## Exercise prompt:
Whichever lines of the entries hold the word "changed" should be identified and copied.

## Records for the exercise:
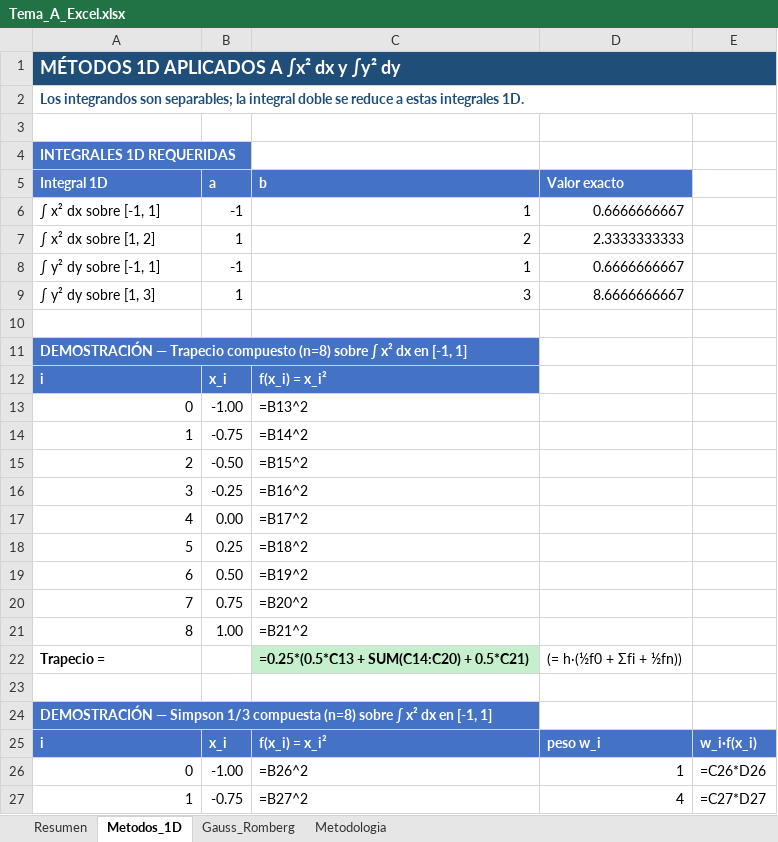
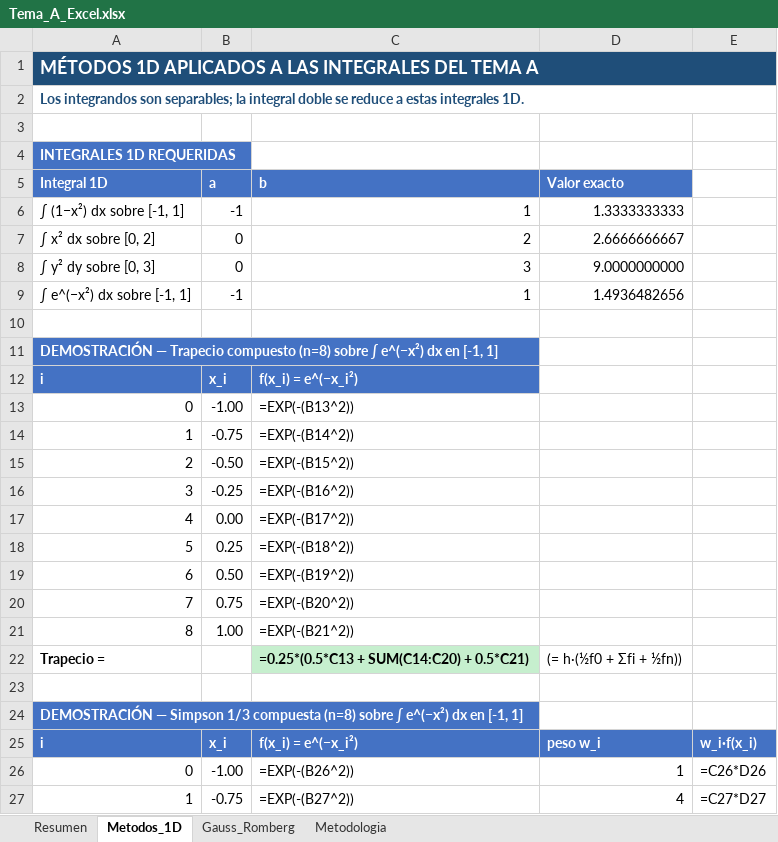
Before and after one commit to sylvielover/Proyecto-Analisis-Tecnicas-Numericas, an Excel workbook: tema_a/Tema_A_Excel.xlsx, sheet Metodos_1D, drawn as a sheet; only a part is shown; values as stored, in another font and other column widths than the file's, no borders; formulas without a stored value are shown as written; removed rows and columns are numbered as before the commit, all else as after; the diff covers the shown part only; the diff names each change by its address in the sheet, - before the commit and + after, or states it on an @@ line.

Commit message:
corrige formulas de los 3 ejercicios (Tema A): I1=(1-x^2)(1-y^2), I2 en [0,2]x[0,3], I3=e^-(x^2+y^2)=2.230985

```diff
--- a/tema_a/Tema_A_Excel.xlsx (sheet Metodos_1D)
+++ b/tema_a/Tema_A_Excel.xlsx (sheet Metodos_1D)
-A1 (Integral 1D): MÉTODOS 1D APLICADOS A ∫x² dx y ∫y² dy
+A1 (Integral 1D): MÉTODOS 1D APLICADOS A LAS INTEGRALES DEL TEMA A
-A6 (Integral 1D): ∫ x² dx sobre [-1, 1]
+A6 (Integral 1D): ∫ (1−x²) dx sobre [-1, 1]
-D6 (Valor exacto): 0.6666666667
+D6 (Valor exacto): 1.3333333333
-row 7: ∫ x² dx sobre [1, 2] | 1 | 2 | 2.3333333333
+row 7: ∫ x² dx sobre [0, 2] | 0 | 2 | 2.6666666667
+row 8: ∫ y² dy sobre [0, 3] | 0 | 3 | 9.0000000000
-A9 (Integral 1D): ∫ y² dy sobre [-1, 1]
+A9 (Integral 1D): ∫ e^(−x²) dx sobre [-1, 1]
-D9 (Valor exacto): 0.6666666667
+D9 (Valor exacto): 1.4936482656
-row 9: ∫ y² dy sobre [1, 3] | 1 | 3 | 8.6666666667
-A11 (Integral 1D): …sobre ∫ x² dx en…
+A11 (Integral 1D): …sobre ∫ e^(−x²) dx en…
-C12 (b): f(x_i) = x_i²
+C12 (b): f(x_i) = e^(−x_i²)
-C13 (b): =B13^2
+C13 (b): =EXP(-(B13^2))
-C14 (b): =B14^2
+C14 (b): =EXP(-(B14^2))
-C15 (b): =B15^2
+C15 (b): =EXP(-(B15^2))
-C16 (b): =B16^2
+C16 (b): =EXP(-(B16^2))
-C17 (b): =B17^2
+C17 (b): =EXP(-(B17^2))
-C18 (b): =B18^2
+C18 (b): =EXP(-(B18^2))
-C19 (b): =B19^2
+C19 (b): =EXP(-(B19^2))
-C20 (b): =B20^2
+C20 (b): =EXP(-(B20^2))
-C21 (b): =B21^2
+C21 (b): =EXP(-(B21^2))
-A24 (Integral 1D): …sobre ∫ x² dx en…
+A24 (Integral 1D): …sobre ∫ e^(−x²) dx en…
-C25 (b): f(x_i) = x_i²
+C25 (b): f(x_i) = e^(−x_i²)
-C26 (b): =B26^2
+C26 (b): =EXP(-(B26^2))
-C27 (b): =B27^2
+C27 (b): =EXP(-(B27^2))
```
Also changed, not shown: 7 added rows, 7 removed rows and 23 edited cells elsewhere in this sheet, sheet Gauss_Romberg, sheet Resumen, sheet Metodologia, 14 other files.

---

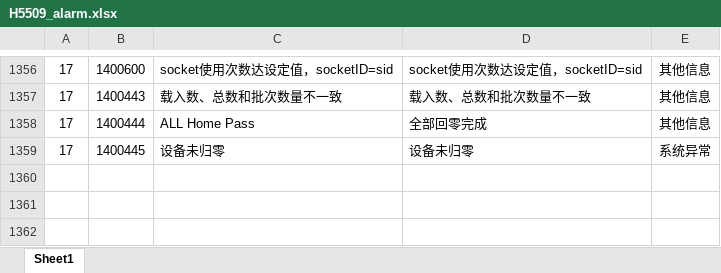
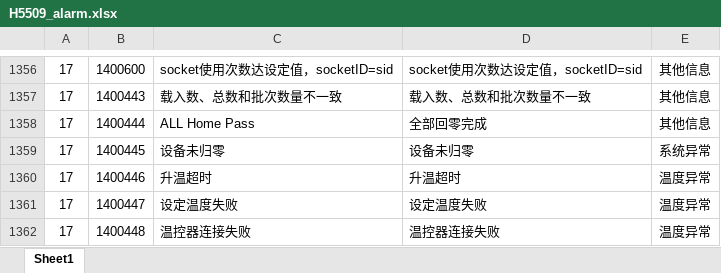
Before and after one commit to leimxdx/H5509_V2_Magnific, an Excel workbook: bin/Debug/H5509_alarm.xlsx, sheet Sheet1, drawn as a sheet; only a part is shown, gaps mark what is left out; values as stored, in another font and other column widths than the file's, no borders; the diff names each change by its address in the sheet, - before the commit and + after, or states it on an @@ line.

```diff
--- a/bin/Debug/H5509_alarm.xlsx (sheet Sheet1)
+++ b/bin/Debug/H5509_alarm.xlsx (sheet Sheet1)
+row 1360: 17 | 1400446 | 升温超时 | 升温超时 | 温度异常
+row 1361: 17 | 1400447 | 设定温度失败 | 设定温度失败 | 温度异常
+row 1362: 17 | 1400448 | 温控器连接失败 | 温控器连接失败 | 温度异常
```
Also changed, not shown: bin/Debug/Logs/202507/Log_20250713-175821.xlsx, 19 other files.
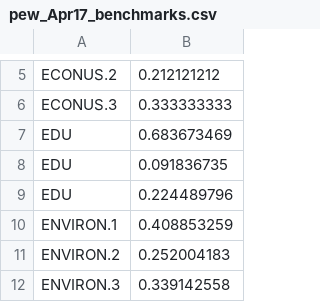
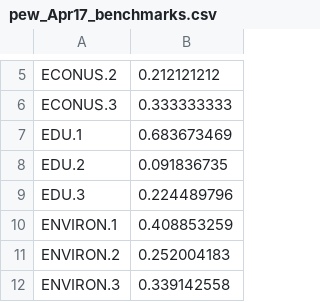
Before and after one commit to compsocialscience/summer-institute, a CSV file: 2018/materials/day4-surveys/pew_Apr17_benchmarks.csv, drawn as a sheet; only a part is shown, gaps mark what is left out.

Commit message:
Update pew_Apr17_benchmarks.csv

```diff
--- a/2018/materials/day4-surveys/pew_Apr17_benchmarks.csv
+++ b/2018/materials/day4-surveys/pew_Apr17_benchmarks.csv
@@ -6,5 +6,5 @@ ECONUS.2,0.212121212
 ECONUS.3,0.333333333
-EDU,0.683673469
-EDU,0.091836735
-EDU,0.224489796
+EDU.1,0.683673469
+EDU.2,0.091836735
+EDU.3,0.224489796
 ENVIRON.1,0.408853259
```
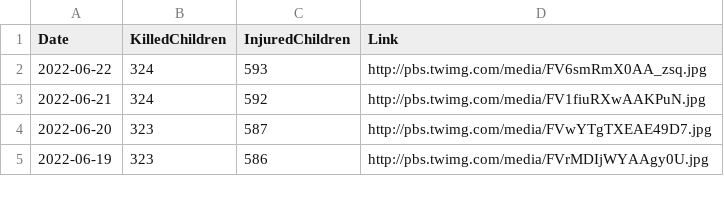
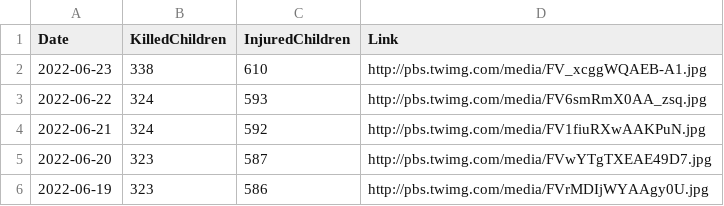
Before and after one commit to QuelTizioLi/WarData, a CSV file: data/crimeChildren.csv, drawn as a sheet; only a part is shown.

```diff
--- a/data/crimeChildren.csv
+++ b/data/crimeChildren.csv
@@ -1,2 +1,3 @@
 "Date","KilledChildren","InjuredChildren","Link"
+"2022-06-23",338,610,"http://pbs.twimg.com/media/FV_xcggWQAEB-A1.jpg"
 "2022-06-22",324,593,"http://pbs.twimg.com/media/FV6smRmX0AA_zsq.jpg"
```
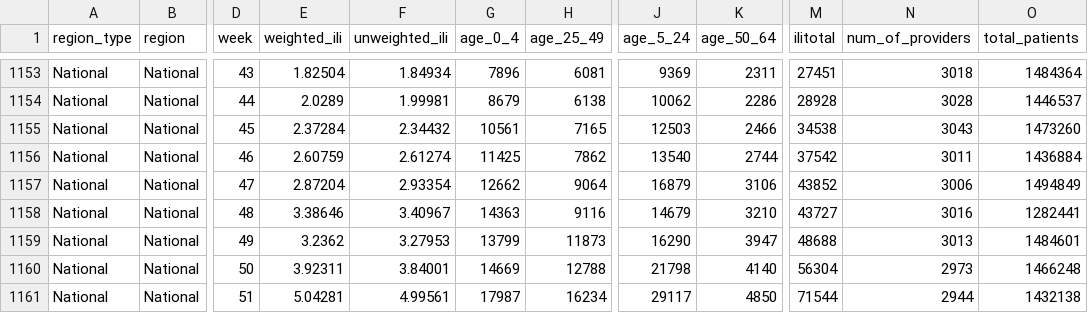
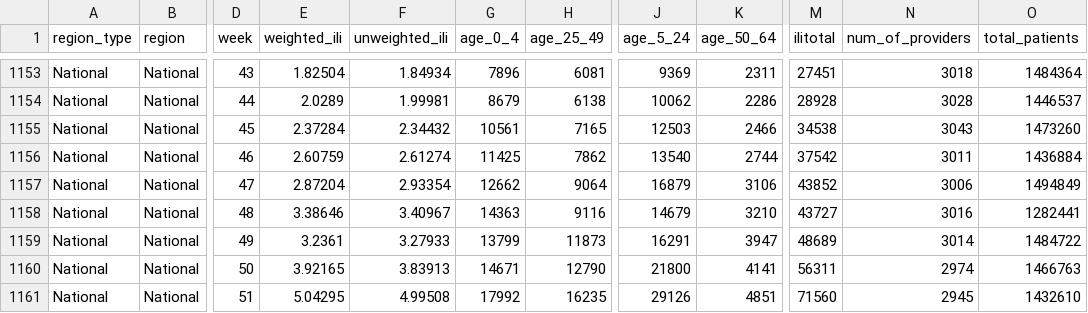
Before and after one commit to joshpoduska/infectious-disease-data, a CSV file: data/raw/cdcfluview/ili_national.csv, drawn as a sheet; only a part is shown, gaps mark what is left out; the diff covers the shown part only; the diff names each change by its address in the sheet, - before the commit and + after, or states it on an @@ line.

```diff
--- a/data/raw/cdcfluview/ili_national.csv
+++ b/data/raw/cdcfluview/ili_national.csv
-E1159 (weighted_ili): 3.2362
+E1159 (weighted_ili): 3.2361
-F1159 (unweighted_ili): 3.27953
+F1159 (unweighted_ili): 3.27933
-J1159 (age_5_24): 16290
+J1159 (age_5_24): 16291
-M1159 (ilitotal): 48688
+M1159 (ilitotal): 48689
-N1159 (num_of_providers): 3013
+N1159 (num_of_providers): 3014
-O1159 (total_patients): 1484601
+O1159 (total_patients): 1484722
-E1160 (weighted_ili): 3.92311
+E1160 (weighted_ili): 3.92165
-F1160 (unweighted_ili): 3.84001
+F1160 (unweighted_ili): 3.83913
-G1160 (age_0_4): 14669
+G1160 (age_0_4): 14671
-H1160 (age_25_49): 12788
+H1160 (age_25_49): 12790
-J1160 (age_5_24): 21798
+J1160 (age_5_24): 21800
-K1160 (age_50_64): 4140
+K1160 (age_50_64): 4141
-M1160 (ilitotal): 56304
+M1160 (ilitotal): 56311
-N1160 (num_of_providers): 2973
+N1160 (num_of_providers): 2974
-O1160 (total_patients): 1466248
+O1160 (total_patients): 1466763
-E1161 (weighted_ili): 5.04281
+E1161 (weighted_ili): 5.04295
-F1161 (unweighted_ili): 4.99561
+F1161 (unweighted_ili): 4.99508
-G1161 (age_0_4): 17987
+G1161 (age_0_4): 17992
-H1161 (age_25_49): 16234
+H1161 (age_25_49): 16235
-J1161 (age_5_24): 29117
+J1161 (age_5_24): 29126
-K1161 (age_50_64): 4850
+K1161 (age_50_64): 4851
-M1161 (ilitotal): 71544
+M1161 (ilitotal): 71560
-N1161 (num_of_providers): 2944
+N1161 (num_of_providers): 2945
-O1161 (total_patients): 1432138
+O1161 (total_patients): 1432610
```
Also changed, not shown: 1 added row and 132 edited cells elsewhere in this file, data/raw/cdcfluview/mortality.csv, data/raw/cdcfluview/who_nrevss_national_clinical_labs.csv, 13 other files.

...

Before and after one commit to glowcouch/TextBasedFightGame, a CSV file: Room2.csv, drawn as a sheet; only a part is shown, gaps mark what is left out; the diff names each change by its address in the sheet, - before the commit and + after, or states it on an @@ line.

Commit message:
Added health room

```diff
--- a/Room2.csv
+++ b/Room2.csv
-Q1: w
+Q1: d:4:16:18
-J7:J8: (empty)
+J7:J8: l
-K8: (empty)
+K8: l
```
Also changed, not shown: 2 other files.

## Response area:
Also changed, not shown: 7 added rows, 7 removed rows and 23 edited cells elsewhere in this sheet, sheet Gauss_Romberg, sheet Resumen, sheet Metodologia, 14 other files.
Also changed, not shown: bin/Debug/Logs/202507/Log_20250713-175821.xlsx, 19 other files.
Also changed, not shown: 1 added row and 132 edited cells elsewhere in this file, data/raw/cdcfluview/mortality.csv, data/raw/cdcfluview/who_nrevss_national_clinical_labs.csv, 13 other files.
Also changed, not shown: 2 other files.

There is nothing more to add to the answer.